Unconfirmed media reports circulating throughout the Pacific Rim are suggesting North Korean military officer, General Ri Yong-gil, Chief of North Korea’s General Staff — the top military official in the Korean People’s Army — has been executed.
General Ri was the third-highest-ranking military official in the North Korean military structure, immediately subordinate to North Korean Minister of Defense, General Pak Yong-sik, and Supreme Commander, Kim Jong-un.
South Korean news agency, Yonhap, reports General Ri was accused of corruption and conspiring to form political opposition to Mr. Kim’s rule.
No information as to the method of execution has emerged.
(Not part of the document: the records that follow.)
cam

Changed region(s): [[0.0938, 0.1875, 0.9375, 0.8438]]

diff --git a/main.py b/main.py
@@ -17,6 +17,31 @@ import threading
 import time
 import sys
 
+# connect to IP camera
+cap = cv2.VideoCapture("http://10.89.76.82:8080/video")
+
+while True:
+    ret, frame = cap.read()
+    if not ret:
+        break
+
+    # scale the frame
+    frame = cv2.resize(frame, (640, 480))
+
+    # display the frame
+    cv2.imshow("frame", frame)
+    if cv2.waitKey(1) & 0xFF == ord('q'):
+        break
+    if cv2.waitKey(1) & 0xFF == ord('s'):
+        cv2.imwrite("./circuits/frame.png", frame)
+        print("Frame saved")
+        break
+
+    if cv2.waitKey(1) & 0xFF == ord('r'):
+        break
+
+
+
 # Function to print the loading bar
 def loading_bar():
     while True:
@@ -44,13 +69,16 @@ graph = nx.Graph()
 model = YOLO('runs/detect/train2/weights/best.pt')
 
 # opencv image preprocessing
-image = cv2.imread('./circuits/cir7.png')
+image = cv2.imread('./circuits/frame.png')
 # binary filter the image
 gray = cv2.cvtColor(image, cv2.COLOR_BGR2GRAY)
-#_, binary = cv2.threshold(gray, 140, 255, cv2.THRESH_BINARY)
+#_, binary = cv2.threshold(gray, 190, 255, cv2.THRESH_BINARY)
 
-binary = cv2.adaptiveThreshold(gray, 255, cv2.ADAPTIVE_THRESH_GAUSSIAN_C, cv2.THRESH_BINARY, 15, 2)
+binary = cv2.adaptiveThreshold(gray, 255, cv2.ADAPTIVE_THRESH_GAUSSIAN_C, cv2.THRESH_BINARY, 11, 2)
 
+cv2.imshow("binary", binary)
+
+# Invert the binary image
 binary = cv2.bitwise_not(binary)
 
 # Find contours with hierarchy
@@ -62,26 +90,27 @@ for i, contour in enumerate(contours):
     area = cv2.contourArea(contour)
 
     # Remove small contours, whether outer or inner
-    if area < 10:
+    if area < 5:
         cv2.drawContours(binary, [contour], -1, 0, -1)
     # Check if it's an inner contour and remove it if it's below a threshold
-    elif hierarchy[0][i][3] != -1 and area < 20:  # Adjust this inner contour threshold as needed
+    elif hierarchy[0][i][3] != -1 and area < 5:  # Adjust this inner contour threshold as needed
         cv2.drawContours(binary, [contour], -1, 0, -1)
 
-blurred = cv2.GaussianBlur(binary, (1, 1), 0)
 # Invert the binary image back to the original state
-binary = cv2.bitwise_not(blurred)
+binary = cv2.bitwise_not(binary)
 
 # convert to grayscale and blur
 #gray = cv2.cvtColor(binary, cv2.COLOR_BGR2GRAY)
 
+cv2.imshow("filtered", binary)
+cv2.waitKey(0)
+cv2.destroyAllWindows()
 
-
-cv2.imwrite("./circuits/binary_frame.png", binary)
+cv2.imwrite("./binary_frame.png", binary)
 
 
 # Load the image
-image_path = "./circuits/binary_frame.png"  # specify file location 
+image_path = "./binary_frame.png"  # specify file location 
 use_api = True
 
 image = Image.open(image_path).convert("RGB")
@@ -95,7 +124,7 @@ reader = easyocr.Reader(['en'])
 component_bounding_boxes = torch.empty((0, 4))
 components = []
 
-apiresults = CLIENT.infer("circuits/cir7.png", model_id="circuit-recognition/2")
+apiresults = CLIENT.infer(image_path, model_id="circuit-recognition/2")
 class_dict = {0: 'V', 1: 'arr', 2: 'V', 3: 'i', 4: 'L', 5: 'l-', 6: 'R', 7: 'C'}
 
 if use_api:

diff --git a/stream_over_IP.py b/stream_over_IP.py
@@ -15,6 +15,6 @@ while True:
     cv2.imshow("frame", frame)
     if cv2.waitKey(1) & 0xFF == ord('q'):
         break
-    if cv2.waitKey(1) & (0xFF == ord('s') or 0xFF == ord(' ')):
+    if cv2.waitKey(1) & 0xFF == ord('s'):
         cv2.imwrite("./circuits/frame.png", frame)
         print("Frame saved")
South Korea’s National Intelligence Service refused to publicly comment on Yonhap’s news report.
General Ri reportedly fell from grace in late 2015 and was not seen at a recent rally in Pyongyang or at the Feb. 7 launch of a long-range missile. North Korean media have omitted references to Ri since earlier this year.
Ri’s alleged execution is the most recent in a string of death sentences for high ranking military and political leaders in the hermit state.
In 2013, Kim’s uncle and instructor, Jang Song-thaek, was accused of being involved in counter-revolutionary activities, immediately before being stripped from posts and expelled from the Workers’ Party of Korea. Unsubstantiated reports claimed that he was executed by a pack of feral dogs, but Pyongyang, in an uncharacteristic move, denied the method when it did announce his death.
General Ri’s predecessor, General Hyon Yong-cho, was killed in May 2015 for allegedly showing disloyalty to Kim. Akin to Jang, speculation persisted for weeks Hyon was executed in view of North Korea’s leadership organ by an anti-aircraft gun, but no confirmation was given as to Hyon’s death or the method of execution.
[The Guardian] [BBC] [Photo courtesy BBC]